Director: Burt Gillett
Release Date: May 23, 1930
Frolicking fish indeed. Even oysters, starfish and a lobster join in the dance routines, oh so typical of early Silly Symphonies. Nevertheless, this cartoon ends with some kind of story, when an evil octopus follows a small fish, who gets rid of the villain by dropping an anchor on him.
There’s not much to enjoy in ‘Frolicking Fish’ despite its merry premise. However, like ‘Autumn‘ this cartoon contains early and to many rivaling studios undoubtedly ‘unnecessary’ effect animation, this time loads and loads of bubbles.
It has entered animation history, however, by featuring the first example of ‘overlapping action’ in animation. Overlapping action acknowledges that different (body) parts move with different speeds. So one part can already start moving, before another comes to an end, and animation cycles can overlap each other in imperfect ways. This opposed to the then normal type of animation, which was based on poses, which led to straightforward animation cycles. This new type of animation was developed by animator Norm Ferguson, who had been hired by Disney in August 1929. It was a milestone at that time, a piece of animation marveled at by Ferguson’s colleagues, including Walt Disney himself. It led to the development of full animation, which would slowly replace the ‘rubber hose animation’ of the early thirties.
Overlapping Action can be seen in the three fish dancing at 2:07. Compare it to the stiff stop-and-go movements of the fish musicians following this scene, and the difference may become clear.
From ‘Frolicking Fish’ on Norm Ferguson would become one of Disney’s greatest and most influential animators of the 1930s, and he was responsible for another breakthrough piece of animation: ‘Playful Pluto‘ (1934), the first convincing piece of animation of a character thinking. He was a great influence on future Nine Old Man John Lounsberry, whom he trained as an assistant animator. Unfortunately, Ferguson’s star diminished in the 1940s, and by the 1950s his style had become old-fashioned…

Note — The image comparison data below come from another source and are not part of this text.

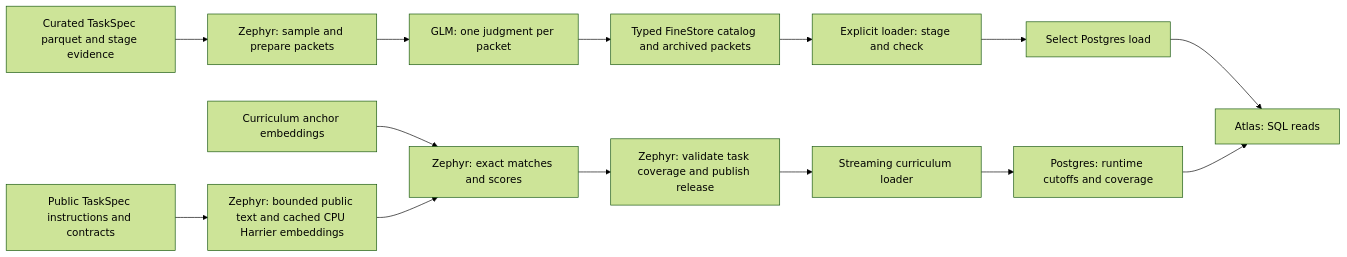
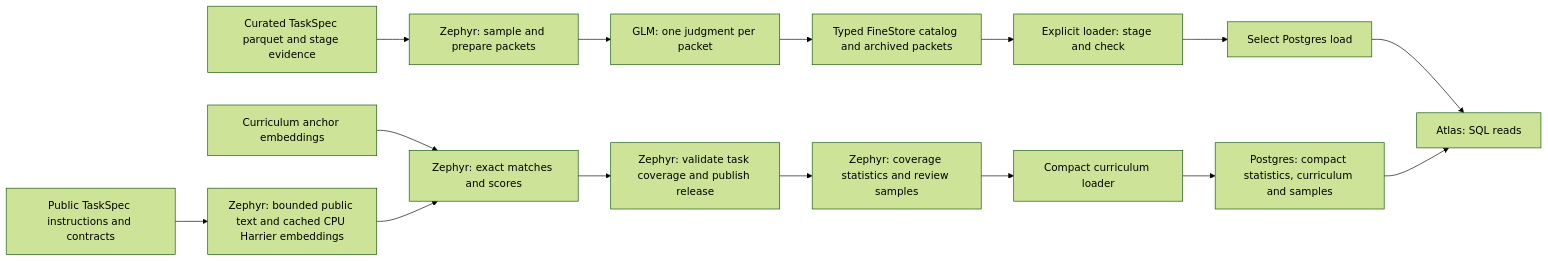
One commit to marin-community/marin changed the diagram in docs/references/rl-data-atlas.md. Above: the diagram before and after it, drawn with Mermaid (forest theme). The commit also changed other lines of this file and 14 other files, not shown here.

Commit message:
[task-curation] Export compact Atlas statistics and samples

````diff
--- a/docs/references/rl-data-atlas.md
+++ b/docs/references/rl-data-atlas.md
@@ -17,16 +17,17 @@
 ```mermaid
 flowchart LR
   C[Curated TaskSpec parquet and stage evidence] --> P[Zephyr: sample and prepare packets]
   P --> G[GLM: one judgment per packet]
   G --> K[Typed FineStore catalog and archived packets]
   K --> L[Explicit loader: stage and check]
   L --> D[Select Postgres load]
   D --> A[Atlas: SQL reads]
   T[Public TaskSpec instructions and contracts] --> E[Zephyr: bounded public text and cached CPU Harrier embeddings]
   H[Curriculum anchor embeddings] --> M[Zephyr: exact matches and scores]
   E --> M
   M --> R[Zephyr: validate task coverage and publish release]
-  R --> CL[Streaming curriculum loader]
-  CL --> CA[Postgres: runtime cutoffs and coverage]
+  R --> CS[Zephyr: coverage statistics and review samples]
+  CS --> CL[Compact curriculum loader]
+  CL --> CA[Postgres: compact statistics, curriculum and samples]
   CA --> A
 ```
````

Watch ‘Frolicking Fish’ yourself and tell me what you think: